Fraudulently-induced money transfers: crime or cyber?
In the USA there seems to be a real struggle emerging from their court judgments on whether ‘computer fraud’ (or social engineering scams) - which lead to fraudulently-induced money transfers - are properly covered under crime and fidelity policies.
This is an issue our own market is grappling with, as we hear on the street that ML lines have taken a loss-ratio ‘beating’ of late, and cyber insurers are contemplating new coverage offerings that better target social engineering losses.
But is a fraud perpetrated on-line any different from a traditional fraud claim? Should it sit in the realm of crime cover or more properly within cyber insurance?
The US experience is illustrating a divergence of opinion. Whilst there have been a string of court cases in the last two years that have held that ‘typical’ computer fraud provisions do not extend to losses resulting from this type of fraud, more recent cases are emerging with a differing point of view.
The most recent case to grab the headlines is the decision last year (which is currently under appeal) in Medidata Solutions Inc v Federal Insurance Company. In July, a federal judge in New York awarded summary judgment against Chubb (and in favour of its insured Medidata) for the $4.8million loss Medidata suffered after it was tricked into wiring funds to a fraudulent account.
The claim arose after employees in Medidata’s finance department were deceived into transferring that amount to a Chinese bank, based on emails that falsely appeared to come from the company’s president. Federal Insurance Company, a unit of Chubb Corp, insured Medidata under a policy providing coverage for (amongst other things), computer fraud, forgery and funds transfer fraud.
The claim was denied by the insurer on a number of bases, including that there had been no manipulation of Medidata’s computers and Medidata “voluntarily” transferred the funds. However the court agreed with Medidata that:
- the fraudsters changing of the code in the emails (to alter the sender’s address and include the executives’ pictures, email addresses and signatures) amounted to a change or manipulation of the “data” in their computer systems; and
- the chain of events causing the loss began with the receipt of a spoofed email (purportedly from Medidata’s president), and that but for this email the employee would not have “voluntarily” transferred the funds.
The court said the manipulation of code in the email messages amounted to the kind of “deceitful and dishonest access” required to trigger cover under the policy. A sufficient causal nexus was established between the fraudulent conduct and the resulting transfer to trigger a claim under that policy.
In contrast, a New Jersey district court in November granted an insurer’s application to deny similar cover. This time, cover was sought by Postco Daewoo America Corporation under a computer fraud insuring clause in a crime insurance policy.
The facts differed from Medidata in that Daewoo did not seek indemnity for money transferred out of its own accounts. It sought cover for amounts that had been designated for payment to Daewoo by a third party supplier (Allnex), but had been stolen from that supplier after a criminal impersonated a Daewoo employee.
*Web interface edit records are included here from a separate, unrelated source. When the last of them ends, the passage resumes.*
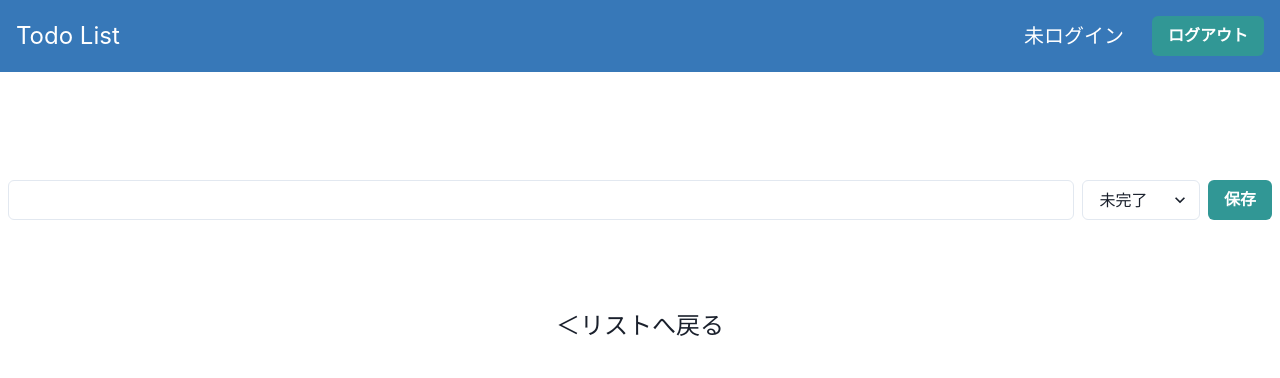
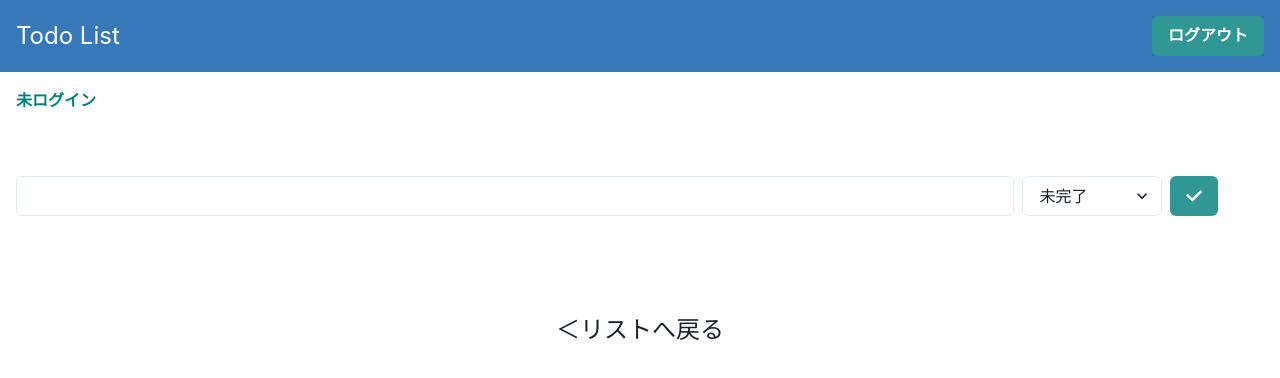
Before and after one commit to okaken2022/recoas, a Next.js app: page /1 in a window 1280 px wide. Shown: the top 378 px of the page. Built offline with nearby package versions, Linux system fonts and the light colour scheme; no server answers.

Commit message:
見た目の調整

```diff
--- a/components/Header.tsx
+++ b/components/Header.tsx
@@ -13,21 +13,26 @@ export const Header: React.FC = () => {
   const { logout } = useLogout(router);
 
   return (
-    <Box bg='#3778B8' w='100%' p={4} mb={100}>
+    <>
+    <Box bg='#3778B8' w='100%' p={4}>
       <Flex minWidth='max-content' color='white' alignItems='center' gap='2'>
         <Link href='/'>
           <Text fontSize='2xl'>Todo List</Text>
         </Link>
         <Spacer />
-        {user ? (
-          <Text fontSize='xl'>ログイン中:{user?.email}</Text>
-        ) : (
-          <Text fontSize='xl'>未ログイン</Text>
-        )}
-        <Button  ml='20px' colorScheme='teal' onClick={logout}>
+
+        <Button ml='20px' colorScheme='teal' onClick={logout}>
           ログアウト
         </Button>
       </Flex>
     </Box>
+    <Box  p={4} mb={8}>
+    {user ? (
+      <Text color='teal' fontWeight='bold' fontSize='s'>ログイン中:{user?.email}</Text>
+    ) : (
+      <Text color='teal' fontWeight='bold' fontSize='s'>未ログイン</Text>
+    )}
+    </Box>
+    </>
   );
 };
--- a/next.config.js
+++ b/next.config.js
@@ -3,7 +3,7 @@ const nextConfig = {
   reactStrictMode: true,
   eslint: {
     ignoreDuringBuilds: true,
-},
+  },
 };
 
 module.exports = nextConfig;
--- a/pages/[id].tsx
+++ b/pages/[id].tsx
@@ -8,6 +8,8 @@ import {
   Input,
   Select,
   Text,
+  Wrap,
+  WrapItem,
 } from '@chakra-ui/react';
 import {
   DocumentData,
@@ -26,6 +28,7 @@ import { Header } from '@/components/Header';
 import { useContext, useEffect, useState } from 'react';
 import { Todo } from '@/types/todo';
 import { AuthContext, db, useAuth, useLogout } from '@/hooks/firebase';
+import { CheckIcon } from '@chakra-ui/icons';
 
 export default function Detail() {
   const [editTodo, setEditTodo] = useState<Todo>({ title: '', status: '' });
@@ -116,8 +119,9 @@ export default function Detail() {
       <Header />
 
       {/* Todoの編集フォーム */}
-      <Box p='2' mb='20'>
-        <Flex minWidth='max-content' alignItems='center' gap='2'>
+      <Box p='4' mb='20'>
+        <Wrap minWidth='max-content' alignItems='center' gap='2'>
+          <WrapItem width={{ base: "100%", md: "80%"}} >
             <Input
               onChange={(e) => setEditTodo({ ...editTodo, title: e.target.value })}
               type='text'
@@ -126,6 +130,9 @@ export default function Detail() {
               value={editTodo.title}
               onKeyDown={(e) => handleKeyDown(e, editTodo)}
             />
+          </WrapItem>
+          <WrapItem>
+            <Flex gap='2'>
               <Select
                 width='140px'
                 value={editTodo.status}
@@ -135,17 +142,17 @@ export default function Detail() {
                 <option value='着手'>着手</option>
                 <option value='完了'>完了</option>
               </Select>
-          <ButtonGroup gap='2'>
               <Button
                 colorScheme='teal'
                 onClick={() => {
                   onSubmit(editTodo);
                 }}
               >
-              保存
+                <CheckIcon />
               </Button>
-          </ButtonGroup>
             </Flex>
+          </WrapItem>
+        </Wrap>
       </Box>
       <Center>
         <Link href='/'>
```
Also changed, not shown: pages/index.tsx (+22 -14 lines), components/.TodoItem.tsx (deleted). Lines whose indentation alone changed are shown as unchanged.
The court in this case held that the crime policy did not cover the lost sums, because Daewoo did not “own” the money stolen from the supplier.
And in a 2018 application filed in an American appeals court, American Tooling Centre Inc has argued for the reversal of a 2017 decision which found it had no insurance cover under its crime policy for the $800,000 it lost after a false email tricked its employees into wiring that amount to a fraudster.
The earlier court had found that the insurance policy did not provide cover because the insured did not suffer a “direct loss” that was “directly caused by computer fraud”. It placed weight on intervening events, (such as the insured’s verification of production milestones, authorisation of the transfers and initiating the transfers without verifying the bank account information), as evidence of a lack of directness or direct causal connection between the loss and the use of a computer.
Whilst we will continue to watch with interest, a few home-truths are already evident.
Firstly, as with all coverage disputes, the ultimate outcome will always depend upon the particular wording of the policy and the specific factual matrix of the claim under consideration. These cases should serve as a timely reminder for Australian policyholders to carefully review the scope of cover available to them under their crime and cyber policies for social engineering and other fraudulently-induced losses.
Secondly, the Medidata decision in particular involved extensive evidence and expert forensic and IT opinion being produced and exchanged by the parties on the manner in which the fraudsters actually manipulated Medidata’s computer systems. It’s a great reminder of the complex factual and technical questions that can arise in these types of policy arguments, and the cost these disputes can attract.
 See Apache Corp. v. Great Am. Ins. Co., (5th Cir. 2016); Pestmaster Servs., Inc. v. Travelers Cas. & Sur. Co. of Am., (9th Cir. 2016); Taylor & Lieberman v. Fed. Ins. Co., (9th Cir. 2017).